Smoosh became a separate entity on Saturday morning, October 1st, 2011 at 8:18am, weighing 4 lbs, 1 oz, after what felt like about 30 seconds of labor. Smoosh is a girl, she, her, peanut, princess, my Ada Colette. There is not nearly enough of her to continue to call her Smooshy Baby, and yet we do. She’ll spend a couple/few weeks in the Special Care Nursery, fattening up and being monitored for all of the various things that can afflict a baby born seven weeks early.
We don’t really know what happened. The minor infection that I was treated for at my last trip to the doctor was clear and there were no signs anywhere else that she’d be coming so early. It appears that she dropped on Friday night and decided to just keep going. I woke up around midnight, mildly uncomfortable and went back to sleep until about 2am. By 4am, I had started timing contractions, though they were nearly an hour apart, and taking hot baths and stretching out on my exercise ball – all things that had made contractions go away previously. By 4:30am, I’d contacted my mom and Monnik for advice, and at 5:30, I was in a hospital bed and 5cm dilated and finally admitting I needed to get in touch with GL, who was in New Hampshire for a marathon on Saturday morning. I’d avoided contacting him all night because I didn’t want to disturb his sleep and I was so convinced that I was the girl who cried wolf. Again.
I was given a drug to try to stop or slow labor, and a drug to help speed up development of Smoosh’s lungs, and we wanted 12 hours, or ideally 48 hours. At that point, we made the call that this was the real deal and GL started working on an earlier flight. Thinking/hoping the drugs would help, I thought he’d have a shot of making it back. I was offered an epidural, and though I strongly objected to it for my Great Big Natural Birth Plan, the first though I had was “I don’t want an epidural because it can slow labor . . . WAIT it can slow labor BRING IT ON.” I’m not sure it had even taken effect by the time I was pushing, I definitely didn’t feel its full force of numbness until it was all over. To be honest, in a hospital bed at 33 weeks listening to the baby’s heart beat on the monitor while they administered a drug because her lungs might not work? I’d have done damn near anything to slow her roll.
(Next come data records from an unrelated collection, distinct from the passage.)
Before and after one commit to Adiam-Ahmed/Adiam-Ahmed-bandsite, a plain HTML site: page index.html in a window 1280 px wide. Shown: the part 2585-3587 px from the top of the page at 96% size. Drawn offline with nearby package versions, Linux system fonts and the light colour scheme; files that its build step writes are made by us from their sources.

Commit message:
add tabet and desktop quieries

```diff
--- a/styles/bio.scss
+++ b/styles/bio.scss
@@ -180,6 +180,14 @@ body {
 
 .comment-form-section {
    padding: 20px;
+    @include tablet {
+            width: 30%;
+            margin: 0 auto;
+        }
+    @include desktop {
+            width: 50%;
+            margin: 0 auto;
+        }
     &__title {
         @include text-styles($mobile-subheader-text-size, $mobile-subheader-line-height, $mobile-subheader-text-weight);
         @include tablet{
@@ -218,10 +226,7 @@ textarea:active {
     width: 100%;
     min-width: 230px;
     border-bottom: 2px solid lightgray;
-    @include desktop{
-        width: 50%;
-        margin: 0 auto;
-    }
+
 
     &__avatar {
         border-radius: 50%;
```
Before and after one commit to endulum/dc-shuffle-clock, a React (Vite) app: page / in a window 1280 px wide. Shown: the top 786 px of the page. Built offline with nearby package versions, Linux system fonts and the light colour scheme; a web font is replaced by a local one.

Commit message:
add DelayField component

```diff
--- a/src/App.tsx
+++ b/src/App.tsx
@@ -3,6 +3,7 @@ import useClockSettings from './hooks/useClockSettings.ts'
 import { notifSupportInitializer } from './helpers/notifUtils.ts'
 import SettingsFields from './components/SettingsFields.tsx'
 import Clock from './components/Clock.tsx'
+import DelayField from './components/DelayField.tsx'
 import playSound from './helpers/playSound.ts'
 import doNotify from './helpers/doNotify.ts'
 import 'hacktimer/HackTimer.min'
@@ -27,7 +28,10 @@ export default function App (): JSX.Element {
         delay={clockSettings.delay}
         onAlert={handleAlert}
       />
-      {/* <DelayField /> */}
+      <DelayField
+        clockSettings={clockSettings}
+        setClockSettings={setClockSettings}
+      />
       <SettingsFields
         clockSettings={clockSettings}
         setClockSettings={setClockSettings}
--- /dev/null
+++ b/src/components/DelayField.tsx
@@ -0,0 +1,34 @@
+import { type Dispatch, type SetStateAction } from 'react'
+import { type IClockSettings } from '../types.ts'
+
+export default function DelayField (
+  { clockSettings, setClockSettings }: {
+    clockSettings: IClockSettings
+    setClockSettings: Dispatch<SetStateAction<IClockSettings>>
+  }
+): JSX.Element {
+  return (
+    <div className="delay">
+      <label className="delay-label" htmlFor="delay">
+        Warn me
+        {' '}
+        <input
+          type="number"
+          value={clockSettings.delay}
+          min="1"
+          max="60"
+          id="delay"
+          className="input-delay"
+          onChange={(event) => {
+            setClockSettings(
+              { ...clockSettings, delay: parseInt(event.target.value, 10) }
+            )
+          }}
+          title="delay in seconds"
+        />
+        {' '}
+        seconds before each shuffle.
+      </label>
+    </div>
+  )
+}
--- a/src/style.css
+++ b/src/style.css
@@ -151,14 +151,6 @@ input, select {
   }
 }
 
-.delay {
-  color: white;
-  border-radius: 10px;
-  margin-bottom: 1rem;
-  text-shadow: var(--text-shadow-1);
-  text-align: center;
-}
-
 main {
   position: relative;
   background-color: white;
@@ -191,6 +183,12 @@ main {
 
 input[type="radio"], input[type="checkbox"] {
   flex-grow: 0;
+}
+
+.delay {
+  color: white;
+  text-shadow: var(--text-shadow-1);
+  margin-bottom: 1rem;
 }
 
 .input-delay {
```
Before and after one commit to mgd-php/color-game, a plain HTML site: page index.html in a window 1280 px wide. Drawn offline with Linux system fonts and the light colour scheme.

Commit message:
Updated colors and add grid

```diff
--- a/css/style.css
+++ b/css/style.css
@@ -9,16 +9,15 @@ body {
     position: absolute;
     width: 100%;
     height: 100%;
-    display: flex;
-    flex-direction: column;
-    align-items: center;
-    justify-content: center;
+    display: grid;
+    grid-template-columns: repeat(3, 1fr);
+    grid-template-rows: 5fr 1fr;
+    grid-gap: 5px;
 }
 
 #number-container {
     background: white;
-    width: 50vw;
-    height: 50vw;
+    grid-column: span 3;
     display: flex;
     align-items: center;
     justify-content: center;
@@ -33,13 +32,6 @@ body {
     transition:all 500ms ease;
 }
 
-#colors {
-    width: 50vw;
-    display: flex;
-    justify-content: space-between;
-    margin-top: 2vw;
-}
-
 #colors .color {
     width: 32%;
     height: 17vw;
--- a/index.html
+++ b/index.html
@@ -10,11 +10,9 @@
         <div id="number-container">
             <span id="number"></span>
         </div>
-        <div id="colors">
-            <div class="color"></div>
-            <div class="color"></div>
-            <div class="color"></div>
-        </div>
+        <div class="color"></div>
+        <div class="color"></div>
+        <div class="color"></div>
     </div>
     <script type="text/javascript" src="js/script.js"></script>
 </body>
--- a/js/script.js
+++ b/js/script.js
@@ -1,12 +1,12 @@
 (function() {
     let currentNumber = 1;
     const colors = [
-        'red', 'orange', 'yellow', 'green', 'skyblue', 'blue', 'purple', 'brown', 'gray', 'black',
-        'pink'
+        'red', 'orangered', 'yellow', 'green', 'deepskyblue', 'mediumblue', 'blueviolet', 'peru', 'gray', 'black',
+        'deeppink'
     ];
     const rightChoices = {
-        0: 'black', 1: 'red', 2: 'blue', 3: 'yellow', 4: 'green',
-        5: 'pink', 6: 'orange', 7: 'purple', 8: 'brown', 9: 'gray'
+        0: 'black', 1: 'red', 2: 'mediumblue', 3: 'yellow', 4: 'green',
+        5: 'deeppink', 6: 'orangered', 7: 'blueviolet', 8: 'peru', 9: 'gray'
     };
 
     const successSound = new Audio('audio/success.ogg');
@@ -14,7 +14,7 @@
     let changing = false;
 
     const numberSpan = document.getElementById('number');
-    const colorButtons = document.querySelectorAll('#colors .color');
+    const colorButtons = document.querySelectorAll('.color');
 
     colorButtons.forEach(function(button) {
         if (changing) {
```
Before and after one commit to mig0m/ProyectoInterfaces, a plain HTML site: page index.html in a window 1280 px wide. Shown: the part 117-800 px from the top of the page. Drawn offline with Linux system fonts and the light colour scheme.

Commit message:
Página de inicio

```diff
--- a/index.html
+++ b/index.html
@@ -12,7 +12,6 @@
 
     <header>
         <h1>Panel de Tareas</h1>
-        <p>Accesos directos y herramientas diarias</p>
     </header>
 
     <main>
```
I had not gotten around to the whole “packing a bag” portion of my pregnancy, and I don’t know if I’d have had the presence of mind to grab it on the way to the hospital anyway, so convinced I was that this was nothing. Therefore, my birth kit contained a cell phone and a rock that I had in the console of my car, which my mother fetched for me when she arrived. The rock was the only part of this I had under control, and so without my temp sensor and in a room rapidly filling with the preemie baby team and doctors with bedhead paged in urgently, I began my meditation.
My mother described me as “zen”, so I think it showed, but I was in a different place between contractions. I only pushed for about 30 minutes (I guessed 15, but last night I read the text convo between my mom and GL as she gave him a bit of play-by-play, and it’s a little over 30 minutes) and if I had to tell you what “pushing” meant or explain how to do it, I couldn’t. I barely remember that process already. During my rests, I was anywhere but there. There weren’t three doctors and five nurses and bright lights and infant resuscitation equipment waiting for my baby. It didn’t hurt. I was standing in a creek up to my knees, with GL, and I had a smooth flat stone in my hand, and the water was flowing around us and the sun was setting and there was no fear. I don’t know how much time I got between contractions, but it felt like hours. It felt like enough time to sleep deeply and dream, and I did. The mind is a powerful ally, my friends.
And so, from my months of research and planning and book-reading and interviewing doulas and midwives and every friend I’ve ever had who has given birth, I can offer only one piece of advice, only one part of my experience that played out in a way that could be accounted for: start with the brain. Every woman I talked to told me to not be committed too much to my plan, because so much can’t be planned for, and I have a small measure of pride in how much I prepared mentally for the total lack of control I ended up having over the process. Would my full term, natural, not-attended-by-eleventy-people birth have been a beautiful and empowering thing? Yes, it would have. But this was too.
If I could tell this story the way I tell stories, my 40% rule in action, I’d tell you that I got everything I wanted, and Smoosh had a water birth. To me, it feels like the truth. Everyone else was in that room, but I wasn’t. I had my baby in Tryon Creek, under the most gorgeous blue sky you’ve ever seen, with her father there, and the cool water flowed around the three of us.